| Exercise objective |
Every line of the records below that has the word "perspectives" should be copied.

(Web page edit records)

# # # # # # #

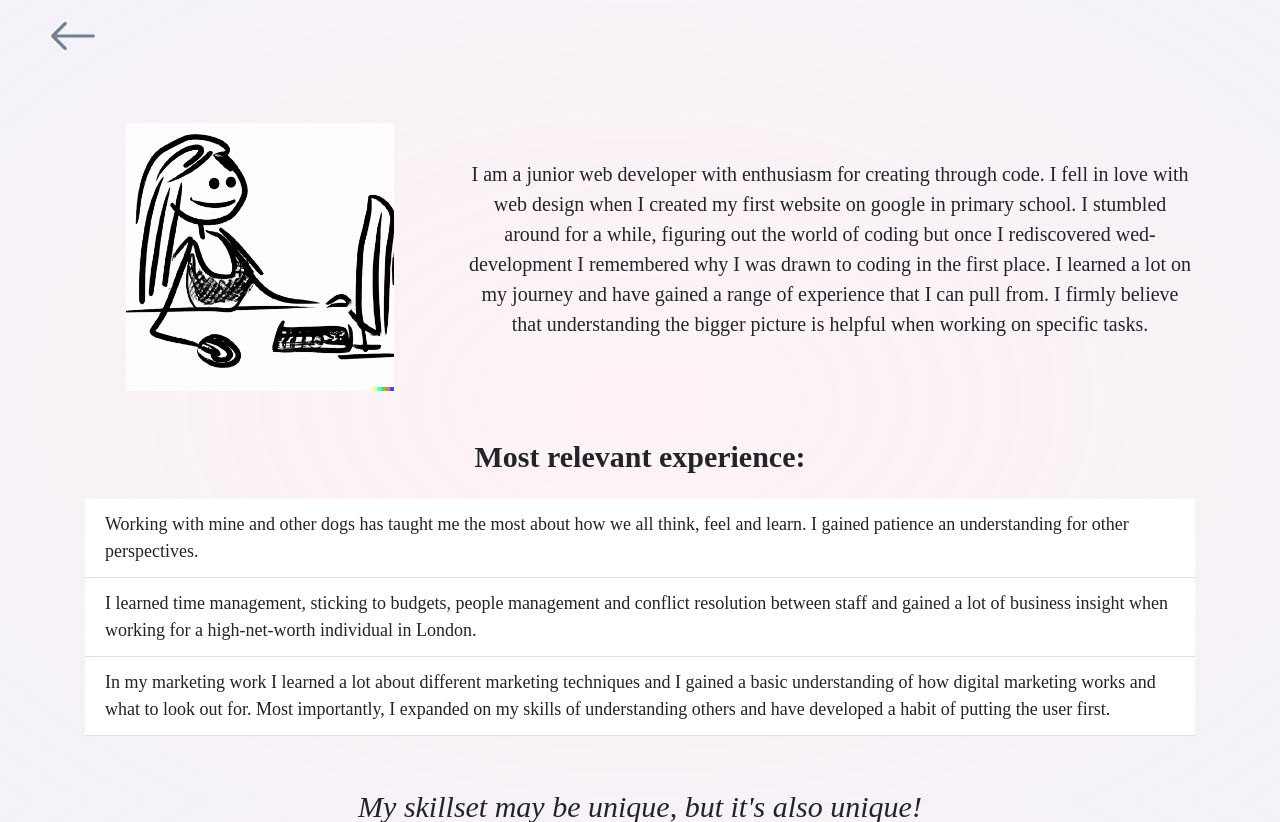
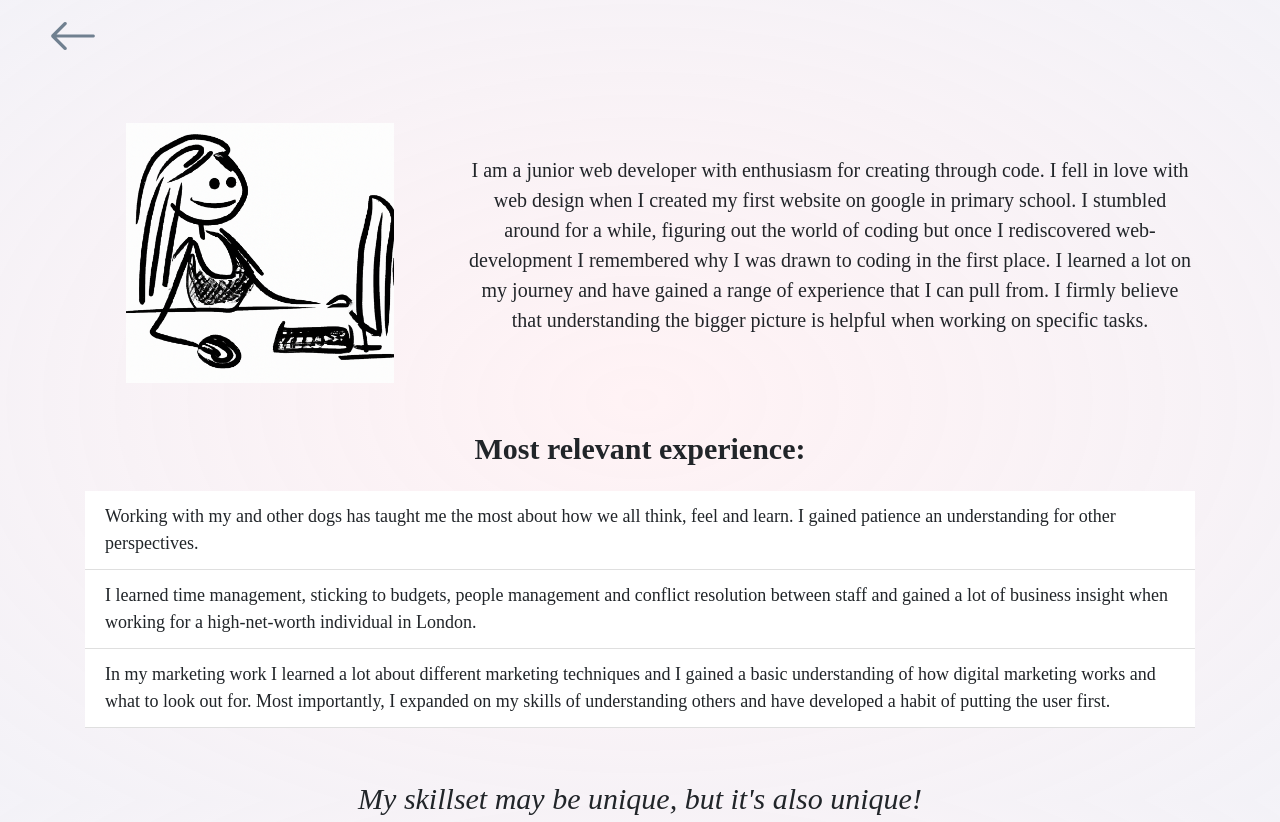
Before and after one commit to NezaVizintin/Neza_cv_personal_website, a Flask app: page /about in a window 1280 px wide. Shown: the top 822 px of the page. Run offline with Flask 2, Linux system fonts and the light colour scheme; some libraries are stand-ins or nearby versions; some web fonts are replaced.

Commit message:
Small tweaks

```diff
--- a/static/css/hw_style.css
+++ b/static/css/hw_style.css
@@ -63,7 +63,14 @@ body {
 .button-back {
     color: slategrey;
     font-size: 50px;
+    cursor: pointer;
 }
+
+.button-back:hover {
+    color: rgba(255, 255, 255, 0.9);
+}
+
+
 
 /*bootstrap mods*/
 
@@ -92,7 +99,7 @@ body {
 }
 
 .card:hover {
-    background-color: rgba(255, 255, 255, 0.9);
+    background-color: rgba(255, 255, 255, 1);
 }
 
 
--- a/templates/about.html
+++ b/templates/about.html
@@ -11,7 +11,7 @@
             <div class="col-lg-8 col-sm-12">
                 <p class="text text-size-2 center-element">
                     I am a junior web developer with enthusiasm for creating through code. I fell in love with web design when I created my first website on google in primary school.
-                    I stumbled around for a while, figuring out the world of coding but once I rediscovered wed-development I remembered why I was drawn to coding in the first place.
+                    I stumbled around for a while, figuring out the world of coding but once I rediscovered web-development I remembered why I was drawn to coding in the first place.
                     I learned a lot on my journey and have gained a range of experience that I can pull from. I firmly believe that understanding the bigger picture is helpful when
                     working on specific tasks.
                 </p>
@@ -22,7 +22,7 @@
             <div class="col pt-5">
                 <h5 class="text text-size-1 text-headline-list">Most relevant experience:</h5>
                 <ul class="list-group list-group-flush text text-size-3 pt-3">
-                  <li class="list-group-item">Working with mine and other dogs has taught me the most about how we all think, feel and learn. I gained patience an understanding for other perspectives.<br></li>
+                  <li class="list-group-item">Working with my and other dogs has taught me the most about how we all think, feel and learn. I gained patience an understanding for other perspectives.<br></li>
                   <li class="list-group-item">I learned time management, sticking to budgets, people management and conflict resolution between staff and gained a lot of business insight when working for a high-net-worth individual in London.</li>
                   <li class="list-group-item">In my marketing work I learned a lot about different marketing techniques and I gained a basic understanding of how digital marketing works and what to look out for. Most importantly, I expanded on my skills of understanding others and have developed a habit of putting the user first.</li>
                 </ul>
```
Also changed, not shown: static/img/dall_e_me.png.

# # # # # # #

| Response area |
-                  <li class="list-group-item">Working with mine and other dogs has taught me the most about how we all think, feel and learn. I gained patience an understanding for other perspectives.<br></li>
+                  <li class="list-group-item">Working with my and other dogs has taught me the most about how we all think, feel and learn. I gained patience an understanding for other perspectives.<br></li>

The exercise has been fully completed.